--- TASK MATERIAL Enclosed Below ---

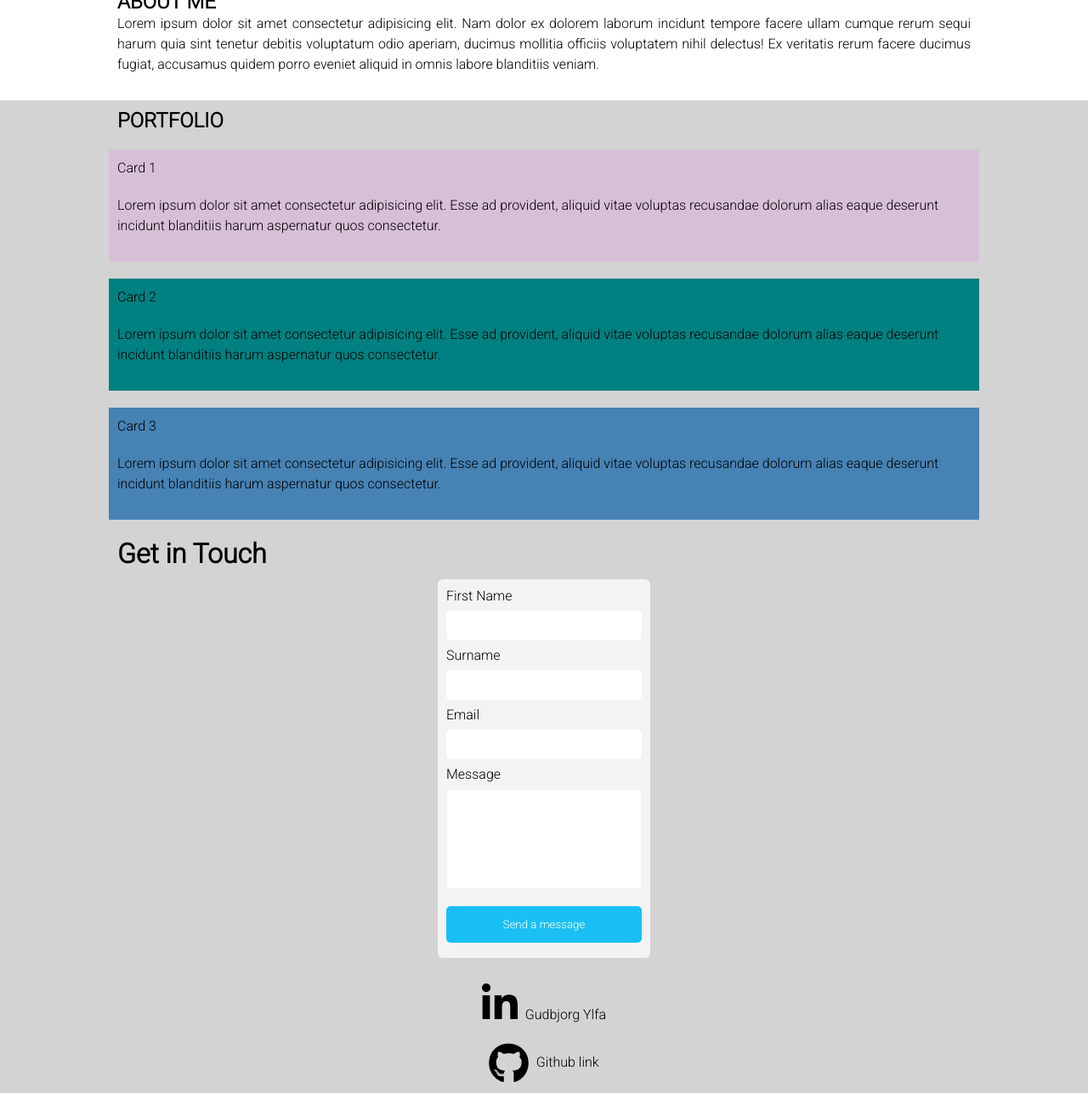
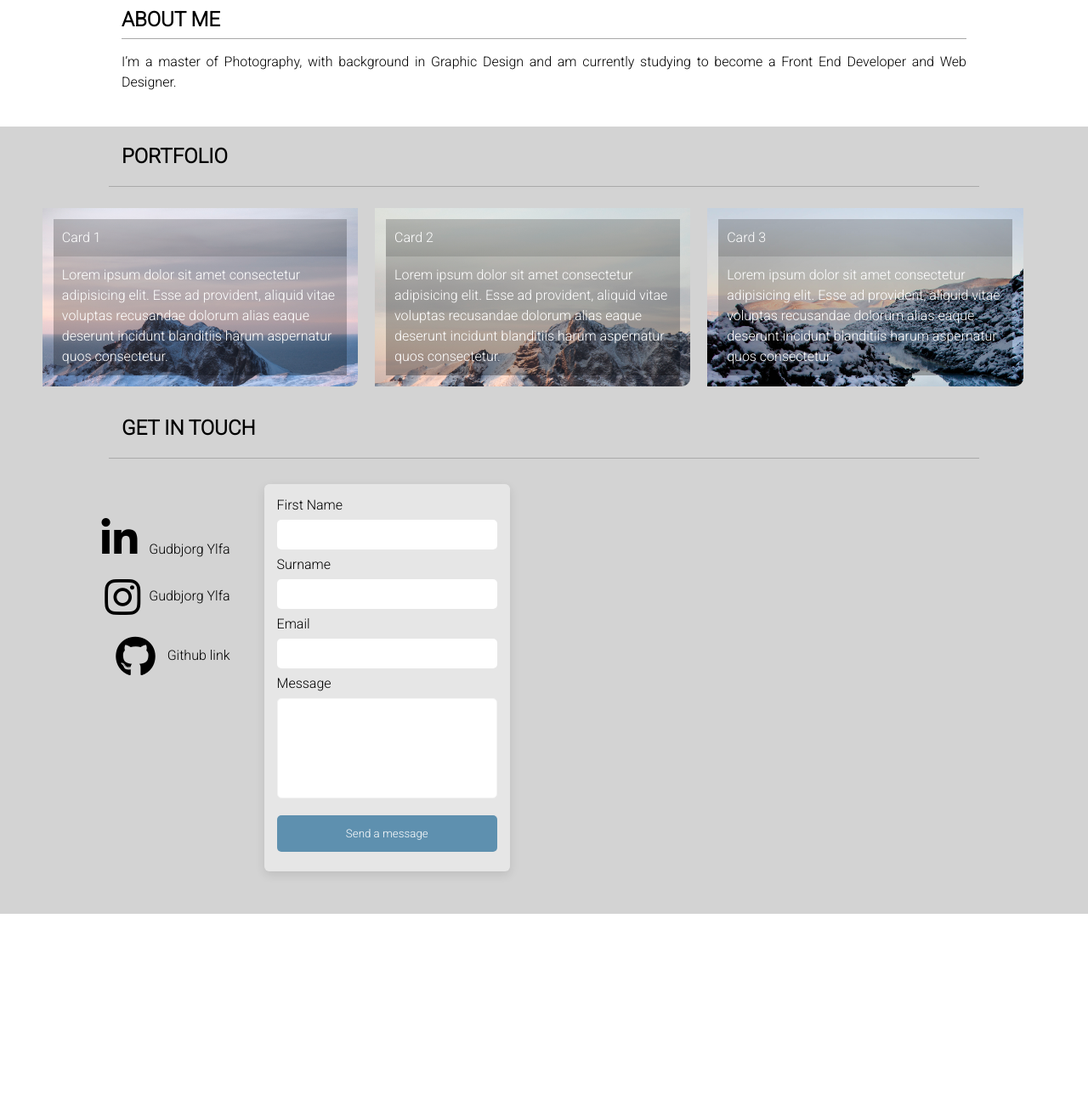
Before and after one commit to GudbjorgYlfa/PortfolioWebsite, a plain HTML site: page index.html in a window 1280 px wide. Shown: the part 442-1729 px from the top of the page at 85% size. After the commit the page ends 1518 px from the top, so only its background shows below. Drawn offline with Linux system fonts and the light colour scheme.

Commit message:
Added pictures in cards

```diff
--- a/css/styles.css
+++ b/css/styles.css
@@ -5,7 +5,6 @@
 }
 
 body, html {
-    /* width: 100%; */
     height: 100%;
     margin: 0;
 }
@@ -16,11 +15,6 @@ header {
     height: 50vh;
     margin-bottom: 20px;
   }
-
-/* header .mobileView img {
-	width: 90vw;
-	height: 60px;
-  } */
 
 .hero-image {
   background-image: linear-gradient(rgba(0, 0, 0, 0.1), rgba(0, 0, 0, 0.2)), url("../img/Image1.jpg");
@@ -44,15 +38,24 @@ header {
 
 h1 {
     line-height: 2.5rem;
-    padding-bottom: 20px;
+    padding-bottom: 10px;
+    padding-top: 20px;
+}
+
+h2 {
+    font-size: 1.5em;
+    border-bottom: darkgray solid 1px;
+    padding-bottom: 2px;
+    margin-bottom: 5px;
+    margin-top: 10px;
 }
 
 p {
     line-height: 1.5rem;
-    padding-bottom: 20px;
+    padding-bottom: 10px;
 }
 
-img {
+img .hero-image{
     width: 100%;
     height: auto;
 }
@@ -60,21 +63,32 @@ img {
 nav {
     position: absolute;
     right: 0;
-    color: white;
+    color: rgba(255, 255, 255, 0.8);
     padding: 10px;
     display: inline-block;
-    margin-right: 5%
+    margin-right: 2%;
+    margin-top: 1%;
 }
 
 i {
-    padding-right: 5px;
+    padding-right: 10px;
+}
+
+nav i:hover {
+    color: white;
+    cursor: pointer;
 }
 
 .aboutme {
     width: 80vw;
     margin: auto;
-    padding: 10px;
+    padding: 15px;
     text-align: justify;
+    margin-bottom: 15px;
+}
+
+.aboutme p {
+    padding-top: 10px;
 }
 
 button {
@@ -110,34 +124,57 @@ main {
     padding: 10px;
     margin: 10px;
     flex: 25%;
+    color: white;
+    border-radius: 0 0 10px 0;
+}
+
+.cards p {
+    background: linear-gradient(rgba(0, 0, 0, 0.2), rgba(0, 0, 0, 0.3));
+    padding: 10px;
+}
+
+.cards:hover {
+    background-color: linear-gradient(rgba(0, 0, 0, 0.3), rgba(0, 0, 0, 0.4));
+    cursor: pointer;
+    opacity: 0.7;
 }
 
 .card1 {
-    background-color: thistle;
+    background-image: url(../img/Card1.png);
     margin-bottom: 10px;
+    width: 100%;
+    height: auto;
+    opacity: 1.0;
 }
 
+
 .card2 {
-    background-color: teal;
+    background-image: url(../img/Card2.png);
     margin-bottom: 10px;
+    width: 100%;
+    height: auto;
+    opacity: 1.0;
 }
 
 .card3 {
-    background-color:steelblue;
+    background-image: url(../img/Card3.png);
+    width: 100%;
+    height: auto;
     margin-bottom: 10px;
+    opacity: 1.0;
 }
 
 
 /* Contact Form */
 
 .contactForm {
-    width: 250px;
+    width: 80vw;
     height: 100%;
-    background-color: rgb(243, 243, 243);
+    background-color: rgba(243, 243, 243, 0.6);
     border-radius: 6px;
     margin: auto;
-    padding: 10px;
-
+    padding: 15px;
+    box-shadow: rgba(0, 0, 0, 0.1) 0px 4px 12px;
 }
 
 
@@ -146,7 +183,7 @@ input {
     padding: 10px 16px 10px 16px;
     border-radius: 5px;
     margin: 8px 0px;
-    border-color: rgb(243, 243, 243);
+    /* border-color: rgb(243, 243, 243); */
     border:none;
 }
 
@@ -161,14 +198,14 @@ textarea {
 
 
 input[type="submit"] {
-    background-color: #1ac0f3;
+    background-color: rgb(94, 144, 175);
     color: white;
     padding: 14px 20px;
     cursor: pointer;
   }
 
 input[type="submit"]:hover {
-    background-color: lightskyblue;
+    background-color: rgb(118, 178, 216);
   }
 
   /* Contact form ends */
@@ -194,3 +231,116 @@ input[type="submit"]:hover {
 }
 #icon {
   vertical-align: middle;
+}
+
+#desktopView {
+    display: none;
+}
+
+#desktopViewH1 {
+    display: none;
+}
+
+
+/* Desktop View  */
+@media screen and (min-width: 60em) {
+
+    /* main {
+        width: 1024px;
+    } */
+
+    .flexbox {
+        display: inline-block;
+        margin: auto;
+        justify-content:space-between;
+        align-items: center;
+        padding: 0 40px 0 40px;
+    }
+
+
+    .cards {
+        width: 29vw;
+        height: 50%;
+        /* margin: 10px; */
+        padding: 1vw;
+        /* margin-left: 20px; */
+        float: left;
+        flex-direction: row;
+        border-radius: 0 0 10px 0;
+    }
+
+    .contactForm {
+        width: 25vw;
+    }
+
+    #desktopView {
+        display: inline-block;
+        /* width: 960px; */
+        padding: 10px;
+        margin: 20px;
+        align-items: center;
+    }
+
+    #desktopViewH1 {
+        display: block;
+        width: 80vw;
+        margin: auto;
+        padding: 15px;
+        text-align: justify;
+    }
+
+
+    .flexbox2 {
+        display: flex;
+        flex-direction: row;
+        /* float: left; */
+        justify-content: left;
+        width: 600px;
+        padding-bottom: 50px;
+        margin-top: 30px;
+    }
+
+    #mobileView {
+        display: none;
+    }
+
+
+    .blockElement {
+        display: inline-block;
+        width: 300px;
+        margin: 10px;
+    }
+
+    .aboutme {
+        width: 80vw;
+        /* margin: auto; */
+        padding: 15px;
+        text-align: justify;
+        line-height: 2.5rem;
+        /* padding-bottom: 20px; */
+    }
+
+    .linksCentered {
+        display: block;
+        /* margin: auto; */
+        padding: 10px;
+        float: right;
+    }
+
+    #textalign,
+    #icon {
+      line-height: 50px;
+    }
+    #icon {
+      vertical-align: middle;
+    }
+
+  }
+
+
+
+
+/* Ipad View */
+  @media screen {min-width: 40em;
+
+  }
--- a/index.html
+++ b/index.html
@@ -19,14 +19,18 @@
     <div class="hero-image">
 
         <nav>
+            <i class="fa fa-instagram fa-2x"></i>
             <i class="fa fa-github fa-2x"></i>
             <i class="fa fa-linkedin fa-2x"></i>
+
         </nav>
 
         <section class="mobileView">
              <div class="hero-text">
 
-                 <h1>HI, I'M GUDBJORG YLFA</h1>
+                <img src="./img/Logo-white.png" height="75px" alt="Gudbjorg Ylfa Logo">
+
+                 <h1>HI, I'M GUDBJORG YLFA </h1>
 
                  <p>I'm a Front-End Developer from Norwich</p>
 
@@ -42,7 +46,7 @@
 
         <div class="aboutme">
         <h2>ABOUT ME</h2>
-        <p>Lorem ipsum dolor sit amet consectetur adipisicing elit. Nam dolor ex dolorem laborum incidunt tempore facere ullam cumque rerum sequi harum quia sint tenetur debitis voluptatum odio aperiam, ducimus mollitia officiis voluptatem nihil delectus! Ex veritatis rerum facere ducimus fugiat, accusamus quidem porro eveniet aliquid in omnis labore blanditiis veniam.</p>
+        <p>I’m a master of Photography, with background in Graphic Design and am currently studying to become a Front End Developer and Web Designer. </p>
         </div>
 
     <main>
@@ -68,9 +72,30 @@
 
         </div>
 
-        <div class="flexbox2">
+            <h2 id="desktopViewH1" class="aboutme">GET IN TOUCH</h2>
 
-            <h1 class="aboutme">Get in Touch</h1>
+        <span class="flexbox2">
+
+                <h2 id="mobileView" class="aboutme">GET IN TOUCH</h2>
+
+                <span id="desktopView" class="blockElement">
+                    <div class="linksCentered">
+
+                        <i class="fa fa-linkedin fa-3x"></i> <span>Gudbjorg Ylfa</span>
+                    </div>
+
+                    <div class="linksCentered">
+                        <i id="icon" class="fa fa-instagram fa-3x"></i><span>Gudbjorg Ylfa</span>
+                    </div>
+
+                    <div class="linksCentered">
+                         <i id="icon" class="fa fa-github fa-3x"></i> <span> Github link </span>
+                    </div>
+
+
+
+                 </span>
+
 
                 <div class="contactForm">
                     <form id="contactForm" action="">
@@ -94,18 +119,24 @@
                     <input type="submit" value="Send a message" />
                     </form>
                 </div>
-        </div>
 
-        <section class="blockElement">
+         </span>
+
+        <section id="mobileView" class="blockElement">
             <div class="linksCentered">
-
                 <i class="fa fa-linkedin fa-3x"></i> <span>Gudbjorg Ylfa</span>
             </div>
 
             <div class="linksCentered">
+                <i id="icon"  class="fa fa-instagram fa-3x"></i>
+                <span>Gudbjorg Ylfa</span>
+            </div>
+
+             <div class="linksCentered">
                      <i id="icon" class="fa fa-github fa-3x"></i> <span id="textalign"> Github link </span>
+            </div>
 
-            </div>
+
         </section>
 
     </main>
```
Also changed, not shown: img/Card1.png (added), img/Card2.png (added), img/Card3.png (added), img/Logo-white.png (added), 1 other file. Lines whose indentation alone changed are shown as unchanged.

--- End of Enclosed TASK MATERIAL ---

* _INSTRUCTIONS FOR THE TASK_
Counting only lines that hold the word "html", report how many there are in the listing above, as a number alone.

* _TASK SOLUTION_
4